George When son Josh called to report that he and our daughter-in-law Kelly were enjoying a weekend in Portland and hoped we would join them for Sunday lunch at Duckfat Restaurant, I was pleased with the invitation but concerned about the duck. I have had two experiences with meals of duck. When I was an avid duck hunter, most of the ducks I shot were hardly edible. Some were totally inedible including merganzers and eiders. Josh remembers chomping down on a piece of buckshot in a duck once when he was growing up. That would have been the tastiest portion of the duck. On the other hand, over the years I’ve enjoyed succulent duck meals at the Belgrade Inn, famous for its long-roasting method of preparing duck. So Linda and I accepted the invitation and met Josh and Kelly at Duckfat in mid-November. A tiny place, Duckfat takes no reservations, but our wait outside on a pleasant sunny day was not long. And boy, their duck is a different critter than those ducks I used to kill and eat. Although the menu offers a bunch of interesting choices, I had to try the duck, of course. It’s a panini called duckfat confit with kimchi and sweet chili sauce.
George Smith's blog
Most Mainers support green energy wind projects, properly sited. But this column is not about wind power. I wanted to find out if wind projects benefited local people, programs, and economies. So I headed north to Danforth, next door to First Wind’s Stetson Mountain wind towers. Here’s what I discovered.
Imagine a bunch of teenagers up before dawn to paddle canoes around a lake before school. Fourteen years ago when David Conley started his outdoor program for the East Grand School system, he probably could not have imagined it. Now he lives it. Connelly offers what may be the most successful outdoor program for kids from 5th to 12th grades in the state. And he’s tucked into one of Maine’s most remote off-the-beaten-path places. “We’re using recreation as a tool for building confidence, team work, outdoor appreciation, and environmental awareness,” said Connelly, an avid sportsmen who takes kids into the wilderness setting of the Baskahegan year round, with winter camping one of his most popular activities.
Sitting in my deer stand last Saturday afternoon as the sun sank below the horizon, I knew that sun would come back up on Sunday morning. I’m not so sure about Maine’s deer herd.
Deer have disappeared from the North Woods and their numbers in central Maine are greatly diminished.

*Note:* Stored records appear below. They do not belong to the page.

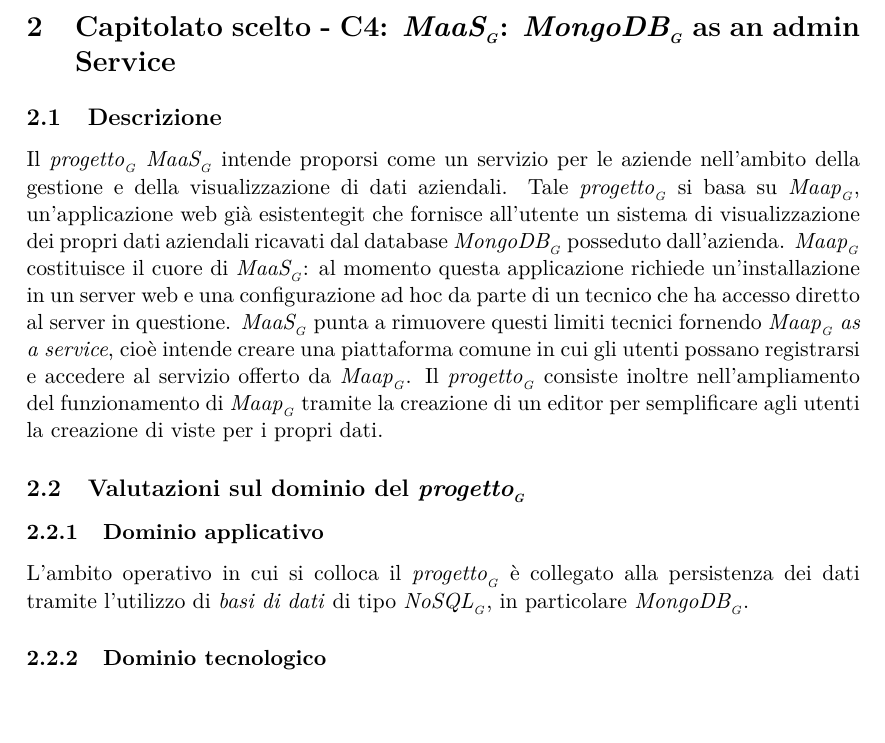
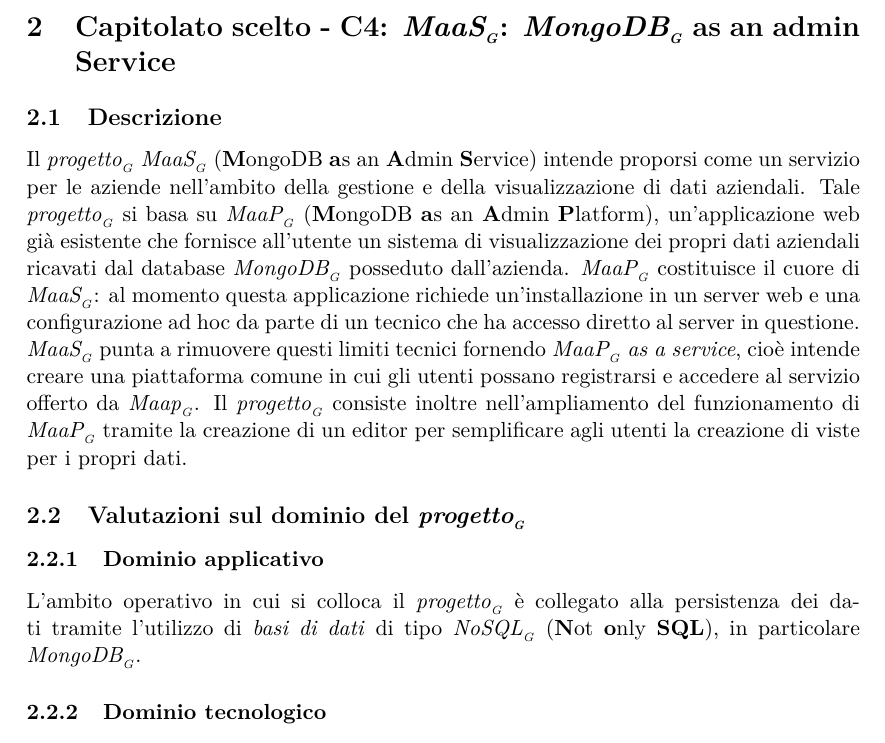
Before and after one commit to BugBusterSWE/documentation, a LaTeX document (RR/StudioDiFattibilita/main.tex, which reads RR/StudioDiFattibilita/res/sections/chosen-project.tex): part of page 4 of 6, cut so that both start at the same text. Compiled offline with pdfLaTeX.

Commit message:
Corrected achronyms

```diff
--- a/RR/StudioDiFattibilita/res/sections/chosen-project.tex
+++ b/RR/StudioDiFattibilita/res/sections/chosen-project.tex
@@ -1,19 +1,19 @@
 \section{Capitolato scelto - C4: \glossaryItem{MaaS}: \glossaryItem{MongoDB} as an admin Service}
 \subsection{Descrizione}
-Il \glossaryItem{progetto} \glossaryItem{MaaS} intende proporsi come un servizio per le aziende nell'ambito della gestione e della visualizzazione di dati aziendali.
-Tale \glossaryItem{progetto} si basa su \glossaryItem{Maap}, un'applicazione web gi\`a esistentegit  che fornisce all'utente un sistema di visualizzazione
+Il \glossaryItem{progetto} \glossaryItem{MaaS} (\textbf{M}ongoDB \textbf{a}s an \textbf{A}dmin \textbf{S}ervice) intende proporsi come un servizio per le aziende nell'ambito della gestione e della visualizzazione di dati aziendali.
+Tale \glossaryItem{progetto} si basa su \glossaryItem{MaaP} (\textbf{M}ongoDB \textbf{a}s an \textbf{A}dmin \textbf{P}latform), un'applicazione web gi\`a esistente  che fornisce all'utente un sistema di visualizzazione
 dei propri dati aziendali ricavati dal database \glossaryItem{MongoDB} posseduto dall'azienda.
-\glossaryItem{Maap} costituisce il cuore di \glossaryItem{MaaS}: al momento questa applicazione richiede un'installazione in un server web e
+\glossaryItem{MaaP} costituisce il cuore di \glossaryItem{MaaS}: al momento questa applicazione richiede un'installazione in un server web e
 una configurazione ad hoc da parte di un tecnico che ha accesso diretto al server in questione. \glossaryItem{MaaS} punta a rimuovere
-questi limiti tecnici fornendo \glossaryItem{Maap} \textit{as a service}, cioè intende creare una piattaforma comune in cui gli utenti possano
-registrarsi e accedere al servizio offerto da \glossaryItem{Maap}. Il \glossaryItem{progetto} consiste inoltre nell'ampliamento del funzionamento di \glossaryItem{Maap} tramite la creazione di
+questi limiti tecnici fornendo \glossaryItem{MaaP} \textit{as a service}, cioè intende creare una piattaforma comune in cui gli utenti possano
+registrarsi e accedere al servizio offerto da \glossaryItem{Maap}. Il \glossaryItem{progetto} consiste inoltre nell'ampliamento del funzionamento di \glossaryItem{MaaP} tramite la creazione di
 un editor per semplificare agli utenti la creazione di viste per i propri dati.
 
 
 \subsection{Valutazioni sul dominio del \glossaryItem{progetto}}
 \subsubsection{Dominio applicativo}
 L'ambito operativo in cui si colloca il \glossaryItem{progetto} \`e collegato alla persistenza dei dati tramite l'utilizzo
-di \textit{basi di dati} di tipo \glossaryItem{NoSQL}, in particolare \glossaryItem{MongoDB}.
+di \textit{basi di dati} di tipo \glossaryItem{NoSQL} (\textbf{N}ot \textbf{o}nly \textbf{SQL}), in particolare \glossaryItem{MongoDB}.
 
 \subsubsection{Dominio tecnologico}
 \begin{itemize}
```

The outdoor industry that depends on nonresident deer hunters has taken a terrible hit and may not recover.
In a recent WCSH TV 207 interview, I lamented Maine’s two major hunting problems: diminished deer in the northern half of the state, and diminished numbers of hunters statewide.
Where the woods were once full of 250,000 deer hunters, we’ll be lucky to see 150,000 this season.
We’ve also suffered an epidemic of posted land in southern Maine.
And Bucky Owen, the popular former Commissioner of the Department of Inland Fisheries and Wildlife, told me not long ago that he thinks, “deer hunting in the north woods is all over.”
When I saw Bucky last week, he was going to his Sourdahunk Lake camp – to hunt birds, not deer.
The deer harvest has plunged from 38,153 in 2002 to 28,884 in 2007 to 18,045 in 2009, a 53 percent decline in just seven years.